[Try it]
Return all the lines below exactly. Any picture among them is omitted.

(Collected data)

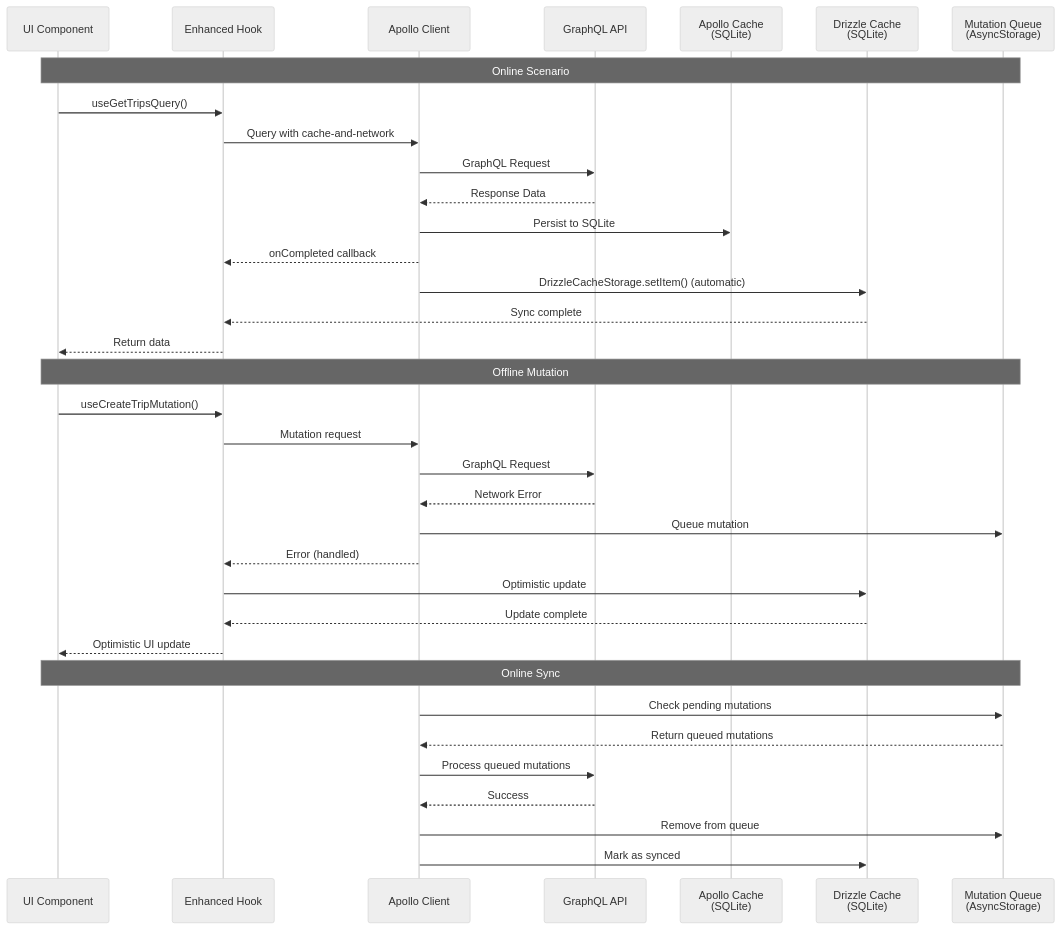
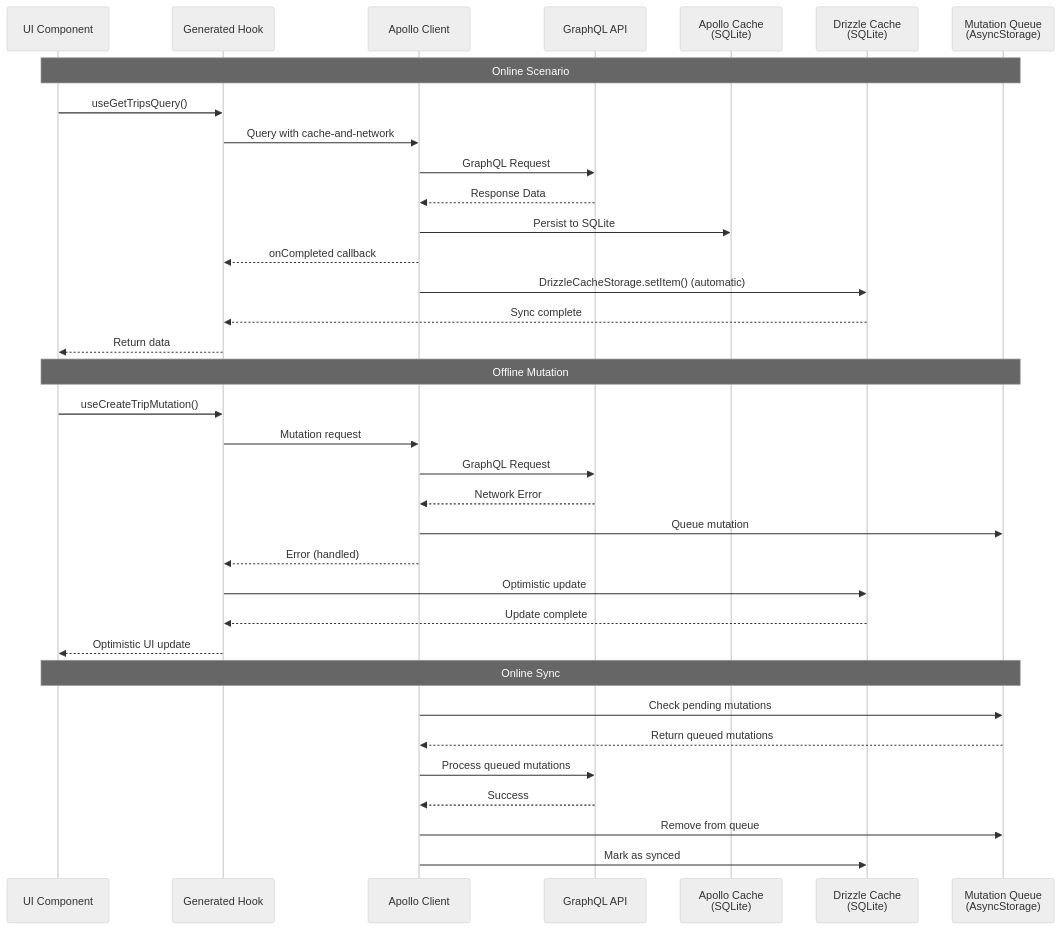
The fourth of 11 diagrams in README.md (mehotkhan/safarnak.app), drawn with Mermaid (neutral theme) before and after one commit. The commit also changed other lines of this file, not shown here.

Commit message:
docs(readme): fix outdated references (Enhanced→Generated hooks, apollo cache table); refresh diagrams

````diff
--- a/README.md
+++ b/README.md
@@ -196,40 +196,40 @@
 ```mermaid
 sequenceDiagram
   participant UI as UI Component
-  participant EH as Enhanced Hook
+  participant AH as Generated Hook
   participant AC as Apollo Client
   participant API as GraphQL API
   participant ACache as Apollo Cache<br/>(SQLite)
   participant DCache as Drizzle Cache<br/>(SQLite)
   participant Queue as Mutation Queue<br/>(AsyncStorage)
 
   Note over UI,Queue: Online Scenario
-  UI->>EH: useGetTripsQuery()
-  EH->>AC: Query with cache-and-network
+  UI->>AH: useGetTripsQuery()
+  AH->>AC: Query with cache-and-network
   AC->>API: GraphQL Request
   API-->>AC: Response Data
   AC->>ACache: Persist to SQLite
-  AC-->>EH: onCompleted callback
+  AC-->>AH: onCompleted callback
     AC->>DCache: DrizzleCacheStorage.setItem() (automatic)
-  DCache-->>EH: Sync complete
-  EH-->>UI: Return data
+  DCache-->>AH: Sync complete
+  AH-->>UI: Return data
 
   Note over UI,Queue: Offline Mutation
-  UI->>EH: useCreateTripMutation()
-  EH->>AC: Mutation request
+  UI->>AH: useCreateTripMutation()
+  AH->>AC: Mutation request
   AC->>API: GraphQL Request
   API-->>AC: Network Error
   AC->>Queue: Queue mutation
-  AC-->>EH: Error (handled)
-  EH->>DCache: Optimistic update
-  DCache-->>EH: Update complete
-  EH-->>UI: Optimistic UI update
+  AC-->>AH: Error (handled)
+  AH->>DCache: Optimistic update
+  DCache-->>AH: Update complete
+  AH-->>UI: Optimistic UI update
 
   Note over UI,Queue: Online Sync
   AC->>Queue: Check pending mutations
   Queue-->>AC: Return queued mutations
   AC->>API: Process queued mutations
   API-->>AC: Success
   AC->>Queue: Remove from queue
   AC->>DCache: Mark as synced
 ```
````
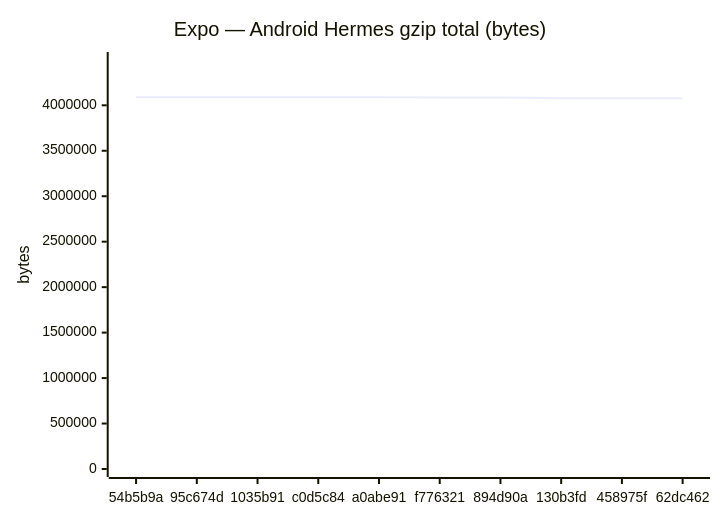
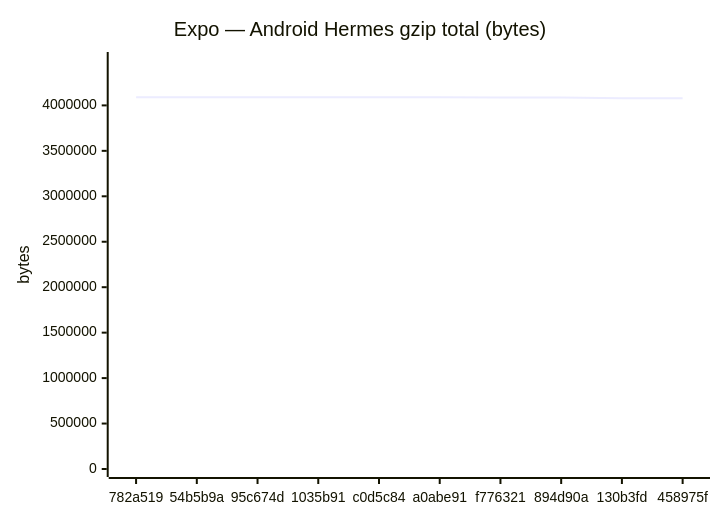
One commit to Metaheurist/Rianell changed the fifth of 18 diagrams in benchmarks/compare.md. Above: the diagram before and after it, drawn with Mermaid. The commit also changed other lines of this file and 11 other files, not shown here.

````diff
--- a/benchmarks/compare.md
+++ b/benchmarks/compare.md
@@ -89,7 +89,7 @@
 ```mermaid
 xychart-beta
     title "Expo — Android Hermes gzip total (bytes)"
-    x-axis ["54b5b9a", "95c674d", "1035b91", "c0d5c84", "a0abe91", "f776321", "894d90a", "130b3fd", "458975f", "62dc462"]
-    y-axis "bytes" 0 --> 4498245
-    line [4089313, 4088814, 4088813, 4088813, 4088812, 4085830, 4086643, 4077332, 4077341, 4077340]
+    x-axis ["782a519", "54b5b9a", "95c674d", "1035b91", "c0d5c84", "a0abe91", "f776321", "894d90a", "130b3fd", "458975f"]
+    y-axis "bytes" 0 --> 4499396
+    line [4090360, 4089313, 4088814, 4088813, 4088813, 4088812, 4085830, 4086643, 4077332, 4077341]
 ```
````
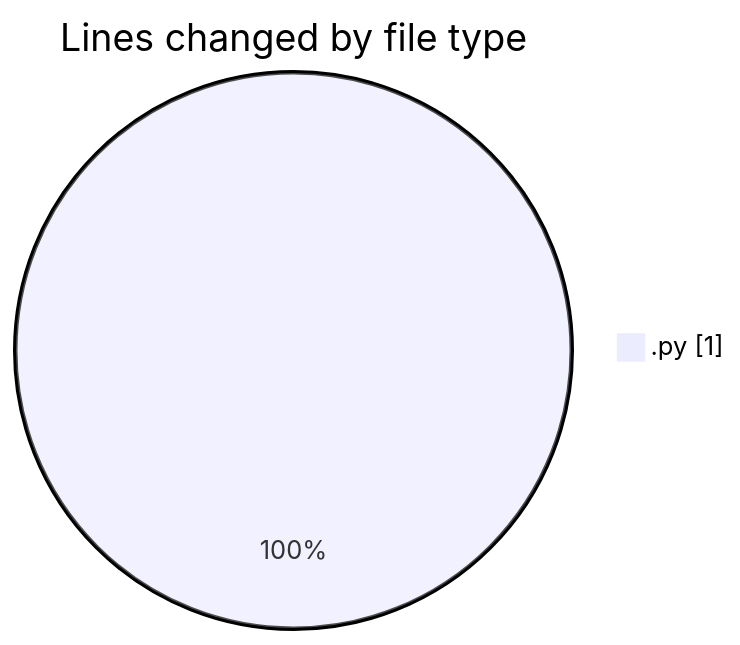
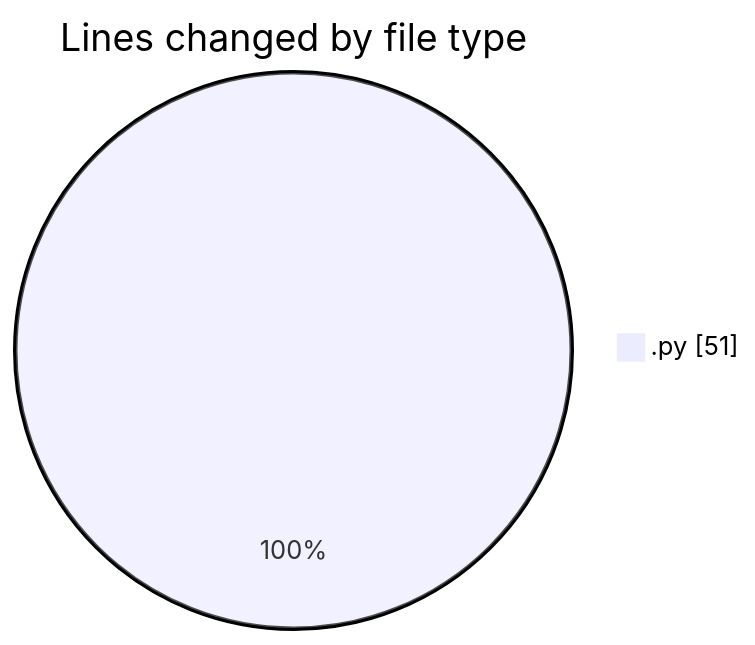
The first of 2 diagrams in 2025-03-28/synth_911data_gen/README.md (trdunsworth/code-tracking), drawn with Mermaid before and after one commit. The commit also changed other lines of this file and 1 other file, not shown here.

````diff
--- a/2025-03-28/synth_911data_gen/README.md
+++ b/2025-03-28/synth_911data_gen/README.md
@@ -20,5 +20,5 @@
 ```mermaid
 pie showData
 title Lines changed by file type
-".py" : 1
+".py" : 51
 ```
````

[Answer area]
The fourth of 11 diagrams in README.md (mehotkhan/safarnak.app), drawn with Mermaid (neutral theme) before and after one commit. The commit also changed other lines of this file, not shown here.

Commit message:
docs(readme): fix outdated references (Enhanced→Generated hooks, apollo cache table); refresh diagrams

````diff
--- a/README.md
+++ b/README.md
@@ -196,40 +196,40 @@
 ```mermaid
 sequenceDiagram
   participant UI as UI Component
-  participant EH as Enhanced Hook
+  participant AH as Generated Hook
   participant AC as Apollo Client
   participant API as GraphQL API
   participant ACache as Apollo Cache<br/>(SQLite)
   participant DCache as Drizzle Cache<br/>(SQLite)
   participant Queue as Mutation Queue<br/>(AsyncStorage)
 
   Note over UI,Queue: Online Scenario
-  UI->>EH: useGetTripsQuery()
-  EH->>AC: Query with cache-and-network
+  UI->>AH: useGetTripsQuery()
+  AH->>AC: Query with cache-and-network
   AC->>API: GraphQL Request
   API-->>AC: Response Data
   AC->>ACache: Persist to SQLite
-  AC-->>EH: onCompleted callback
+  AC-->>AH: onCompleted callback
     AC->>DCache: DrizzleCacheStorage.setItem() (automatic)
-  DCache-->>EH: Sync complete
-  EH-->>UI: Return data
+  DCache-->>AH: Sync complete
+  AH-->>UI: Return data
 
   Note over UI,Queue: Offline Mutation
-  UI->>EH: useCreateTripMutation()
-  EH->>AC: Mutation request
+  UI->>AH: useCreateTripMutation()
+  AH->>AC: Mutation request
   AC->>API: GraphQL Request
   API-->>AC: Network Error
   AC->>Queue: Queue mutation
-  AC-->>EH: Error (handled)
-  EH->>DCache: Optimistic update
-  DCache-->>EH: Update complete
-  EH-->>UI: Optimistic UI update
+  AC-->>AH: Error (handled)
+  AH->>DCache: Optimistic update
+  DCache-->>AH: Update complete
+  AH-->>UI: Optimistic UI update
 
   Note over UI,Queue: Online Sync
   AC->>Queue: Check pending mutations
   Queue-->>AC: Return queued mutations
   AC->>API: Process queued mutations
   API-->>AC: Success
   AC->>Queue: Remove from queue
   AC->>DCache: Mark as synced
 ```
````
One commit to Metaheurist/Rianell changed the fifth of 18 diagrams in benchmarks/compare.md. Above: the diagram before and after it, drawn with Mermaid. The commit also changed other lines of this file and 11 other files, not shown here.

````diff
--- a/benchmarks/compare.md
+++ b/benchmarks/compare.md
@@ -89,7 +89,7 @@
 ```mermaid
 xychart-beta
     title "Expo — Android Hermes gzip total (bytes)"
-    x-axis ["54b5b9a", "95c674d", "1035b91", "c0d5c84", "a0abe91", "f776321", "894d90a", "130b3fd", "458975f", "62dc462"]
-    y-axis "bytes" 0 --> 4498245
-    line [4089313, 4088814, 4088813, 4088813, 4088812, 4085830, 4086643, 4077332, 4077341, 4077340]
+    x-axis ["782a519", "54b5b9a", "95c674d", "1035b91", "c0d5c84", "a0abe91", "f776321", "894d90a", "130b3fd", "458975f"]
+    y-axis "bytes" 0 --> 4499396
+    line [4090360, 4089313, 4088814, 4088813, 4088813, 4088812, 4085830, 4086643, 4077332, 4077341]
 ```
````
The first of 2 diagrams in 2025-03-28/synth_911data_gen/README.md (trdunsworth/code-tracking), drawn with Mermaid before and after one commit. The commit also changed other lines of this file and 1 other file, not shown here.

````diff
--- a/2025-03-28/synth_911data_gen/README.md
+++ b/2025-03-28/synth_911data_gen/README.md
@@ -20,5 +20,5 @@
 ```mermaid
 pie showData
 title Lines changed by file type
-".py" : 1
+".py" : 51
 ```
````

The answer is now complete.